> **Problem details**: Print every entry exactly as it appears, but skip the pictures.

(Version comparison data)
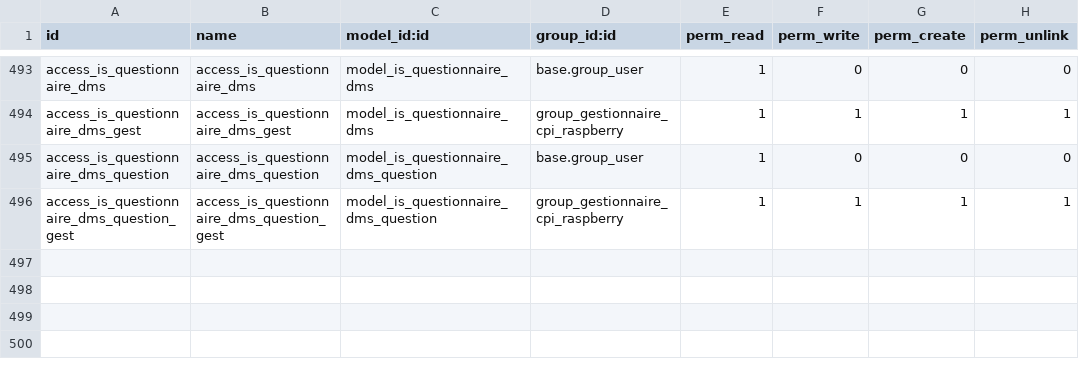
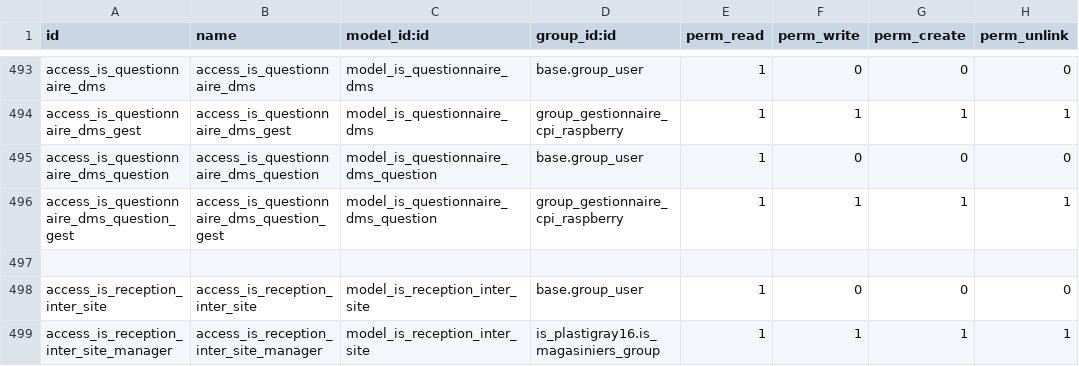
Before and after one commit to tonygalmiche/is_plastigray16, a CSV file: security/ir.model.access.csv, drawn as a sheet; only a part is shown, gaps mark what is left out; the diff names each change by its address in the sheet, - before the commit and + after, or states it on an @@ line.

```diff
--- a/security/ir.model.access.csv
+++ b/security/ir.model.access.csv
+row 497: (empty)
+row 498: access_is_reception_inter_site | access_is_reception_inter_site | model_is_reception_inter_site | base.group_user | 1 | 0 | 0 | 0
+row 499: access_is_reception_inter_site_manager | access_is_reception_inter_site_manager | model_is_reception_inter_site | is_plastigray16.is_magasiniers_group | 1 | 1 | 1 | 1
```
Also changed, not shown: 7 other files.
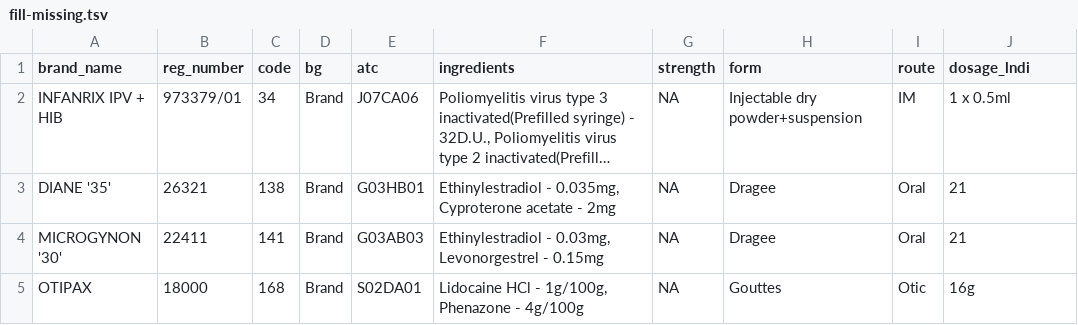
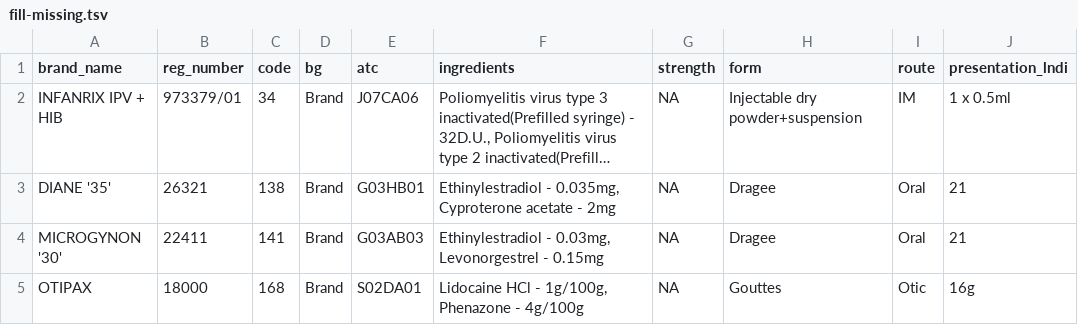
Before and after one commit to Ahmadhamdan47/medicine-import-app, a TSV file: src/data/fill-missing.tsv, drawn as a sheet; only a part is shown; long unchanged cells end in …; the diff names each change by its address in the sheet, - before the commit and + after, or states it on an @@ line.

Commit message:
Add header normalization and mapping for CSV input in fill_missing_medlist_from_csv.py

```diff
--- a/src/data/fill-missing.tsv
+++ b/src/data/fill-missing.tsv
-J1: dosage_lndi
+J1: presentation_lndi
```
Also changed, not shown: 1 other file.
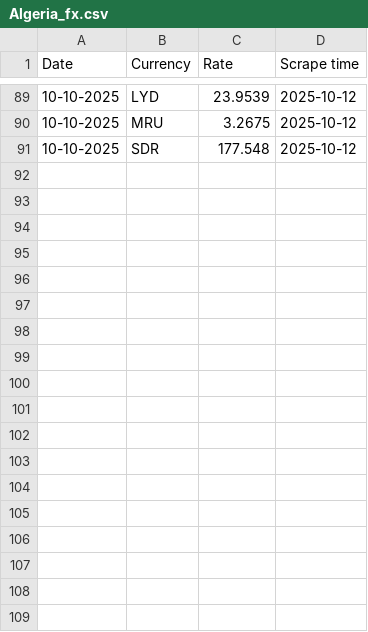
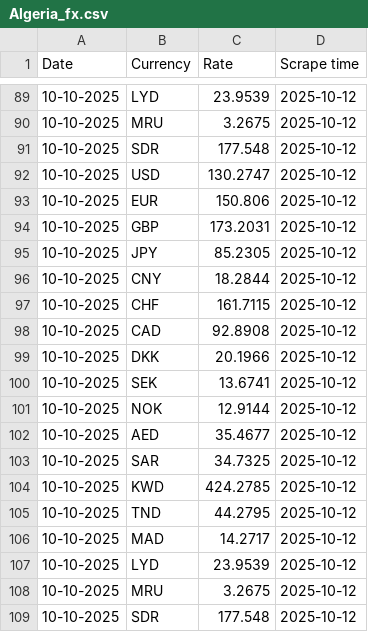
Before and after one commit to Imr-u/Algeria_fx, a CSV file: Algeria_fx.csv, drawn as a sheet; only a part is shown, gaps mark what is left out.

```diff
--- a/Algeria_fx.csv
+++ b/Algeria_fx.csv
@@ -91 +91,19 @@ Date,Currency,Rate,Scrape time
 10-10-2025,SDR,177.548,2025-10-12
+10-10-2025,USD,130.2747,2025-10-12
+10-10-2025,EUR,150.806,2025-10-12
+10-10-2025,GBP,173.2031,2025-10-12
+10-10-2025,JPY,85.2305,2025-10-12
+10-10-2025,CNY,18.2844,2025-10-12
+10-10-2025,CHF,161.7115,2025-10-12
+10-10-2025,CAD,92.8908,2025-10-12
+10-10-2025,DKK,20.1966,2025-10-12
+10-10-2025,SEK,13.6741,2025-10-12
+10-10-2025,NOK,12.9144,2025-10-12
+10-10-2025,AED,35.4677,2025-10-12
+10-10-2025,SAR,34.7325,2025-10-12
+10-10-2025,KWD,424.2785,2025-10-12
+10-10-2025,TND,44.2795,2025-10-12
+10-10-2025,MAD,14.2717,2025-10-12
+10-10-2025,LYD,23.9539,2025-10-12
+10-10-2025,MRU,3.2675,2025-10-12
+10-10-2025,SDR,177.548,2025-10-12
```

> **Solution to this exercise**:
Before and after one commit to tonygalmiche/is_plastigray16, a CSV file: security/ir.model.access.csv, drawn as a sheet; only a part is shown, gaps mark what is left out; the diff names each change by its address in the sheet, - before the commit and + after, or states it on an @@ line.

```diff
--- a/security/ir.model.access.csv
+++ b/security/ir.model.access.csv
+row 497: (empty)
+row 498: access_is_reception_inter_site | access_is_reception_inter_site | model_is_reception_inter_site | base.group_user | 1 | 0 | 0 | 0
+row 499: access_is_reception_inter_site_manager | access_is_reception_inter_site_manager | model_is_reception_inter_site | is_plastigray16.is_magasiniers_group | 1 | 1 | 1 | 1
```
Also changed, not shown: 7 other files.
Before and after one commit to Ahmadhamdan47/medicine-import-app, a TSV file: src/data/fill-missing.tsv, drawn as a sheet; only a part is shown; long unchanged cells end in …; the diff names each change by its address in the sheet, - before the commit and + after, or states it on an @@ line.

Commit message:
Add header normalization and mapping for CSV input in fill_missing_medlist_from_csv.py

```diff
--- a/src/data/fill-missing.tsv
+++ b/src/data/fill-missing.tsv
-J1: dosage_lndi
+J1: presentation_lndi
```
Also changed, not shown: 1 other file.
Before and after one commit to Imr-u/Algeria_fx, a CSV file: Algeria_fx.csv, drawn as a sheet; only a part is shown, gaps mark what is left out.

```diff
--- a/Algeria_fx.csv
+++ b/Algeria_fx.csv
@@ -91 +91,19 @@ Date,Currency,Rate,Scrape time
 10-10-2025,SDR,177.548,2025-10-12
+10-10-2025,USD,130.2747,2025-10-12
+10-10-2025,EUR,150.806,2025-10-12
+10-10-2025,GBP,173.2031,2025-10-12
+10-10-2025,JPY,85.2305,2025-10-12
+10-10-2025,CNY,18.2844,2025-10-12
+10-10-2025,CHF,161.7115,2025-10-12
+10-10-2025,CAD,92.8908,2025-10-12
+10-10-2025,DKK,20.1966,2025-10-12
+10-10-2025,SEK,13.6741,2025-10-12
+10-10-2025,NOK,12.9144,2025-10-12
+10-10-2025,AED,35.4677,2025-10-12
+10-10-2025,SAR,34.7325,2025-10-12
+10-10-2025,KWD,424.2785,2025-10-12
+10-10-2025,TND,44.2795,2025-10-12
+10-10-2025,MAD,14.2717,2025-10-12
+10-10-2025,LYD,23.9539,2025-10-12
+10-10-2025,MRU,3.2675,2025-10-12
+10-10-2025,SDR,177.548,2025-10-12
```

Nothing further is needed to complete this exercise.